He joined the San Antonio Spurs in 1996, where he got his start in the pros as a video coordinator. The 48-year-old Californian has made the following stops on his way to Milwaukee, holding the title of assistant coach for all but his early years in San Antonio:
- San Antonio Spurs (1996-2005)
- Dallas Mavericks (2005-2008)
- Portland Trailblazers (2008-2010)
- Cleveland Cavaliers (2010-2013)
- Brooklyn Nets (2013-2014)
Since 2014, Prunty has been with the Bucks. There have been a number of highlights in the longtime assistant’s career, including three championships with Tim Duncan and company. He made it to the finals with the Mavericks in 2006, and his Trail Blazers teams had campaigns of 54 and 50 wins.
Milwaukee’s interim head coach has learned from some of the best, and knows what it feels like to be a part of a winning culture. Those formative years under Gregg Popovich will always stay with Prunty, and he has spoken glowingly regarding the Spurs’ mastermind:

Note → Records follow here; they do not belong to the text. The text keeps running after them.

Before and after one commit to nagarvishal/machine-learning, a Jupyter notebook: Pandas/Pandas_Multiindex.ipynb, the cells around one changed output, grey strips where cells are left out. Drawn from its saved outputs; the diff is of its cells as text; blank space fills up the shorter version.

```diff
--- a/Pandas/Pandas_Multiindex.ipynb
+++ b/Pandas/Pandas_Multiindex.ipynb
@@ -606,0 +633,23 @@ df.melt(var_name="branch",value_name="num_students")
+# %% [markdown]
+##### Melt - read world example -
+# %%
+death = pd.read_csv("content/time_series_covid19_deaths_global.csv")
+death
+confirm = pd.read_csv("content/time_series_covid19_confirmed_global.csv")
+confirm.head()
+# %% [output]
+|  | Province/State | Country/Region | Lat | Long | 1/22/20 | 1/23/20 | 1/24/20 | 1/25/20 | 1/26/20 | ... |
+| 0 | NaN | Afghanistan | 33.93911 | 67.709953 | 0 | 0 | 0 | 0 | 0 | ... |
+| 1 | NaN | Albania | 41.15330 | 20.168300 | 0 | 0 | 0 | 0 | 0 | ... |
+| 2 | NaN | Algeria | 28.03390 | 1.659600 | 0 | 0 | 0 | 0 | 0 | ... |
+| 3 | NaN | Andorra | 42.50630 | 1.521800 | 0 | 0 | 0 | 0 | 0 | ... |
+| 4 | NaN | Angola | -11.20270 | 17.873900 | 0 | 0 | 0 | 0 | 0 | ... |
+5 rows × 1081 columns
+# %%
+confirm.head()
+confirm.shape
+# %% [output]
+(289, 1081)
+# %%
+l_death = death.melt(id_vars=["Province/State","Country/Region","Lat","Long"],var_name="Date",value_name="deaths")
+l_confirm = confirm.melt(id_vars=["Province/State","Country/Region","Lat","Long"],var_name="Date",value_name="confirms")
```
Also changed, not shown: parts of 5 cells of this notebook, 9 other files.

"“I tried to learn as much as I could, and that’s where Pop was phenomenal for me and so many of us,” Prunty said. “He allowed us to be a part of it, to grow and learn from all the situations.“I know the benefit for me was tremendous. I’m not even sure what the exact words would be to say how valuable it was. There are a lot of good people I’ve been able to be around, and it started there.”"
Prunty has been married to his wife Laura since 2002, and they have two children. Little has been made public regarding his interests outside basketball, but the Californian can be heard in a brief interview from 2015 professing his fondness for Milwaukee’s beaches, and the Milwaukee Public Market. So what does a man like coach Prunty do in the offseason? He coaches basketball, of course.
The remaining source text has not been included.